Can you name all of the Internet connected devices in your house right now? You might be surprised to learn what’s connected and what’s not and maybe even what you’ve forgotten about!
Take my mom, for example. She has a MacBook, an iPad, a Galaxy S8, an Amazon FireTV Stick, an Amazon Echo Show 8. And, that’s just what I know about. Like many of us, she may also have a smart tv. She has a medic alert fob that she wears around her neck. You know, the “Help! I’ve fallen and I can’t get up!” I bet that has an IP address or, at least the base station does.
In my house, I favor devices that I can hook up to Alexa to control. Every now and then, though, I end up with something that can’t (yet) integrate with Alexa. I recently got a mini-split air conditioner installed to keep my office - which sits over a garage - cool in the summer without taxing the rest of the house. The unit I chose has an app, but it does not integrate with Alexa. I’ll save the brand-name for a follow up post, because using the tools and techniques I talk about in this post, I discovered a serious security flaw in the app!
One of my favorite posts of all time is about reverse-engineering the August Lock API. In this post, the author uses a reverse-proxy, called Charles Proxy to affect a man-in-the-middle attack on his own network to discover the calls that the August App was making to its servers.
In this post, I will cover a mobile app proxy called HttpCanary as well as Charles Proxy.
HttpCanary is only available for Android, so apologies in advance if you’re on an iOS device.

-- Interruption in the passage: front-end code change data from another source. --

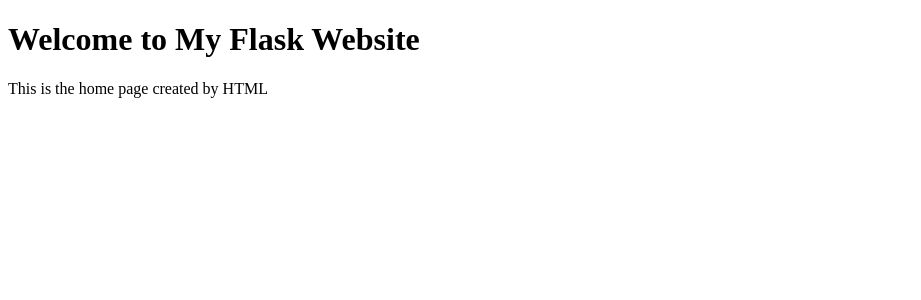
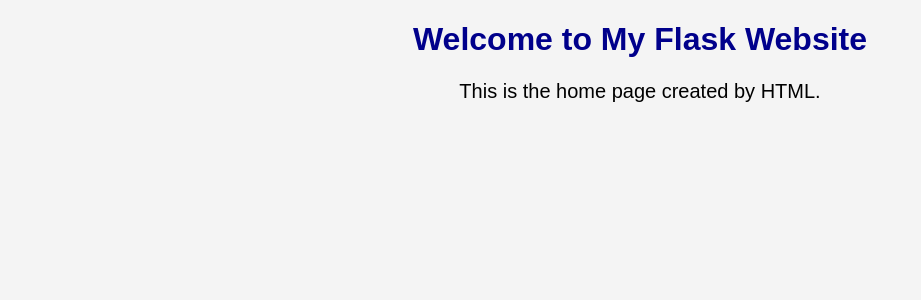
Before and after one commit to HimaniNimma/Flask_Course, a Flask app: page / in a window 1280 px wide. Shown: the top 300 px of the page, without its empty margins (0-921 px from the left). Run offline with Flask 3, Linux system fonts and the light colour scheme.

Commit message:
Add static folder and connect CSS to Flask

```diff
--- /dev/null
+++ b/static/css/style.css
@@ -0,0 +1,14 @@
+body {
+    background-color: #f4f4f4;
+    font-family: Arial, sans-serif;
+}
+
+h1 {
+    color: darkblue;
+    text-align: center;
+}
+
+p {
+    text-align: center;
+    font-size: 20px;
+}
--- a/templates/index.html
+++ b/templates/index.html
@@ -1,10 +1,14 @@
 <!DOCTYPE html>
 <html>
 <head>
-    <title>Welcome to my first Flask Application!</title>
+    <title>My Flask Website</title>
+    <link rel="stylesheet" href="{{ url_for('static', filename='css/style.css') }}">
 </head>
 <body>
+
     <h1>Welcome to My Flask Website</h1>
-    <p>This is the home page created by HTML</p>
+
+    <p>This is the home page created by HTML.</p>
+
 </body>
 </html>
```
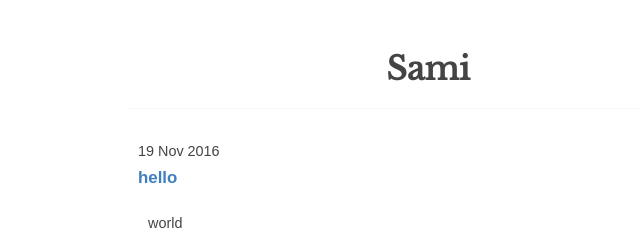
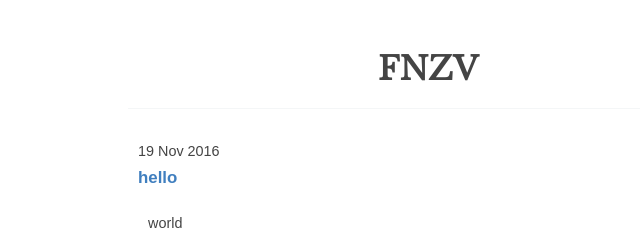
Before and after one commit to fnzv/fnzv.github.io, a Jekyll site: the page built from index.html, in a window 1280 px wide. Shown: the top 243 px of the page, without its empty margins (212-852 px from the left). Built offline with Jekyll 4.4.1, drawn with Linux system fonts in a browser that asks for light colours; the list of posts is cut into pages by our own code.

Commit message:
Update _config.yml

```diff
--- a/_config.yml
+++ b/_config.yml
@@ -2,5 +2,5 @@ excerpt_separator: ""
 pygments: true
 markdown: kramdown
 url: http://fnzv.github.io
-title: Sami
+title: FNZV
 paginate: 5
```
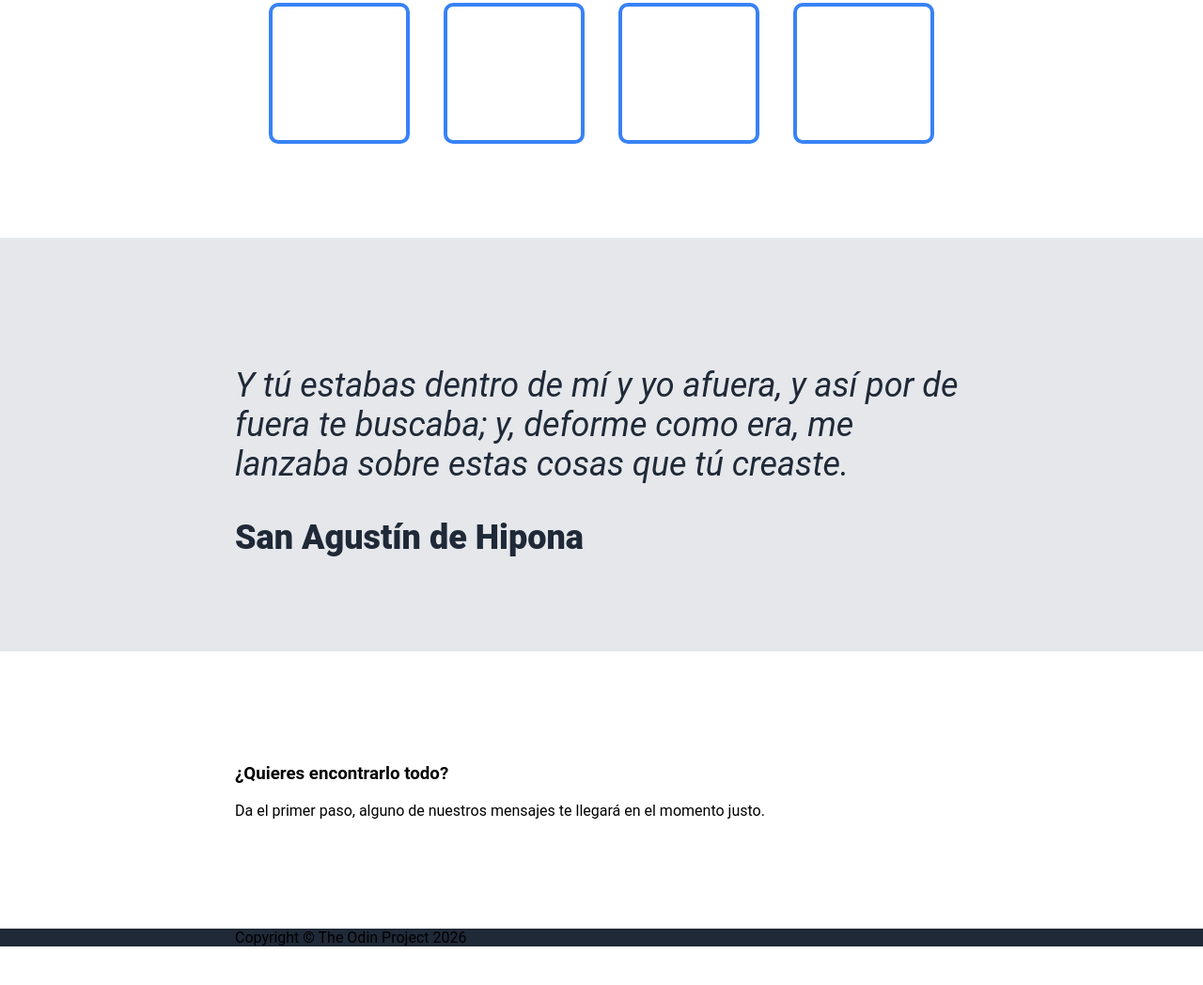
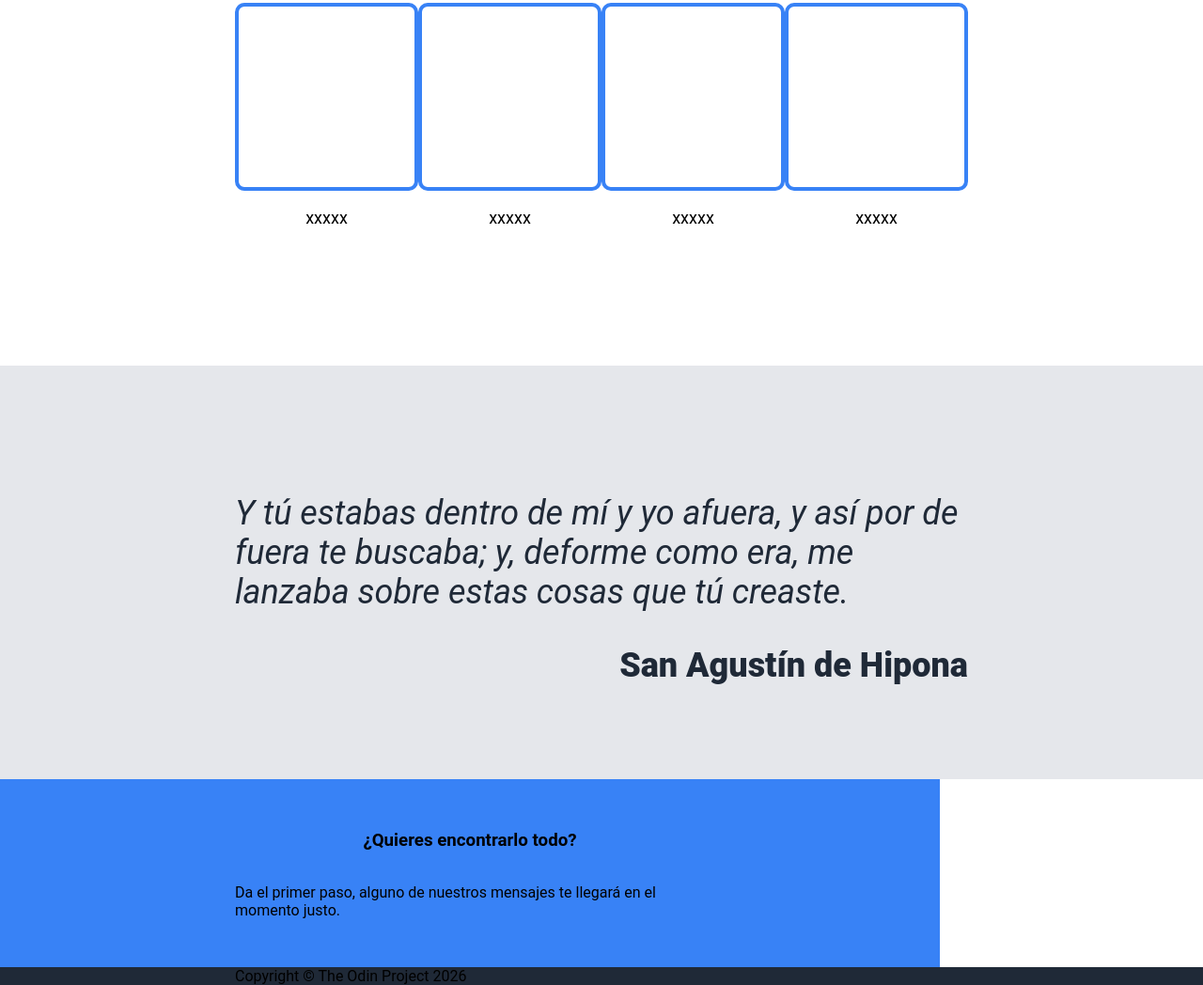
Before and after one commit to Sioly2030/My_First_WebPage_Odin, a plain HTML site: page index.html in a window 1280 px wide. Shown: the part 952-2000 px from the top of the page at 94% size. Before the commit the page ends 1959 px from the top, so only its background shows below. Drawn offline with Linux system fonts and the light colour scheme.

Commit message:
AJUSTES EN LAS SECCIONES FRASE Y ÚNETE
Faltaba alinear el autor de la cita e inicié a editar la sección únite (call to action) para que se parezca a lo que se quiere.

```diff
--- a/index.html
+++ b/index.html
@@ -24,7 +24,7 @@
         <div class="d-portada-uno">
             <h1>Quiero decirte que...</h1>
             <p id="p-portada">Todo ocurre dentro. La alegría ocurre dentro, la rabia ocurre dentro, la belleza ocurre dentro. Existe el paraíso dentro. Ese es el reino Dios.</p>
-            <button>¿Quieres buscar?</button>
+            <button>¿Quieres hallarlo?</button>
         </div>
 
         <div class="d-portada-dos">this is a placeholder for an image</div>
@@ -36,6 +36,13 @@
         <div class="cuadro-exper"></div>
         <div class="cuadro-exper"></div>
         <div class="cuadro-exper"></div>
+    </div>
+
+    <div class="textos">
+        <p class="texto">xxxxx</p>
+        <p class="texto">xxxxx</p>
+        <p class="texto">xxxxx</p>
+        <p class="texto">xxxxx</p>
     </div>
 
     <blockquote>
--- a/style.css
+++ b/style.css
@@ -11,7 +11,7 @@ body {
     font-family: Roboto, sans-serif;
 }
 
-nav, .portada, .cuadros, blockquote, h2, .unete, footer {
+nav, .portada, .cuadros, .textos, blockquote, h2, .unete, footer {
     padding-left: 250px;
     padding-right: 250px;
 }
@@ -100,16 +100,30 @@ h2 {
     display: flex;
     justify-content: space-evenly;
     align-items: flex-start;
-    height: 250px;
+    height: 200px;
 
 }
 
 .cuadro-exper {
     border: 4px solid #3882F6;
-    width: 150px;
-    height: 150px;
+    width: 200px;
+    height: 200px;
     border-radius: 10px;
 
+}
+
+.textos {
+    display: flex;
+    justify-content: space-evenly;
+    align-items: flex-start;
+
+}
+
+.texto {
+    width: 200px;
+    height: 150px;
+    text-align: center;
+    font-size: 18px;
 }
 
 blockquote {
@@ -117,10 +131,12 @@ blockquote {
     margin: 0;
     font-size: 36px;
     color: #1F2937;
+    display: flex;
+    flex-direction: column;
 }
 
 #p-frase {
-    font-style: italic
+    font-style: italic;
 }
 
 cite {
@@ -129,6 +145,17 @@ cite {
     text-align: right;
 }
 
+.unete {
+    align-self: center;
+    background-color: #3882F6;
+    width: 1000px;
+    height: 120px;
+    display: flex;
+    flex-direction: column;
+    align-items: center;
+    justify-content: center;
+}
+
 footer {
     align-items: center;
     background-color: #1F2937;
```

Charles Proxy runs on your Mac, Windows or Linux desktop.
Insomnia is a Good Time to Hack
Earlier in the week, I was struck with some bad insomnia. This happens from time to time with me. After watching 3 episodes of season 2 of Umbrella Academy, I got to thinking about how I could Alexa-ify my mini-split air conditioner. It had an app that required me to register for an account. I can use the app off my network, which means that both the app and the AC connect to some central server somewhere to communicate.
I was already familiar with Charles Proxy, but I (lazily) didn’t want to get up out of bed to get my laptop. So, I did a quick search and found HttpCanary. Most reverse proxies available for Android require you to root your device. HttpCanary, ingeniously, installed a certificate and sets up a VPN all within bounds of stock Android. Once I had it configured, I launched the AC app, logged out, logged in again, turned it on and off, and changed the temperature. Switching back to HttpCanary, I could see all this traffic.
If an app is using a service properly, it will have certificate pinning configured. This makes it harder for the reverse proxy to do its job. Ordinarily, you’d need a rooted-device with some additional software. You can do this both on Android (rooted) or iOS (Jailbreak). Fortunately, HttpCanary can install a root certificate in Firefox, so it’s easy to snoop on all of its network traffic. My AC app did not have certificate pinning properly configured, and so I was able to use HttpCanary with it without issue. More on that in the next post!
HttpCanary for Capturing in Bed
In HttpCanary, you can search for apps that you want to monitor. You then click on the paper airplane icon in the lower right to enable its vpn and start it listening. The cool thing is that on my Samsung (and maybe other Android 10 devices?), I can have canary in a floating window and see all the traffic it’s capturing.
Here’s a fullscreen view of the app:
Use Charles Proxy for the Big Guns
Charles Proxy is a paid app, but it has a free trial. If you really want to dig into what your IoT devices are doing, Charles Proxy is for you. In the screenshot below, You can see some traffic I’ve captured from afitnerd.com
I can easily configure my mobile device to use the proxy server running on my laptop. On Android, you go to
Settings > Connections > Wi-Fi. Touch the gear icon next to your Wi-Fi connection and choose
Advanced. Then, choose
Proxy > Manual and enter in the IP address of the machine your Charles Proxy is running on.
Note: If you’re not sure of the IP Address where Charles Proxy is running, you can choose
Help > Local IP Address from the menu and it will tell you. Also, Charles Proxy runs on port
8888 by default.
What’s Next in IoT Hacking
This week I will disclose my security findings to the maker of my AC unit. Hopefully they will respond and indicate that they are fixing the issue. Keep an eye out for the next post, where I’ll dig into hacking my AC unit with Charles Proxy and HttpCanary.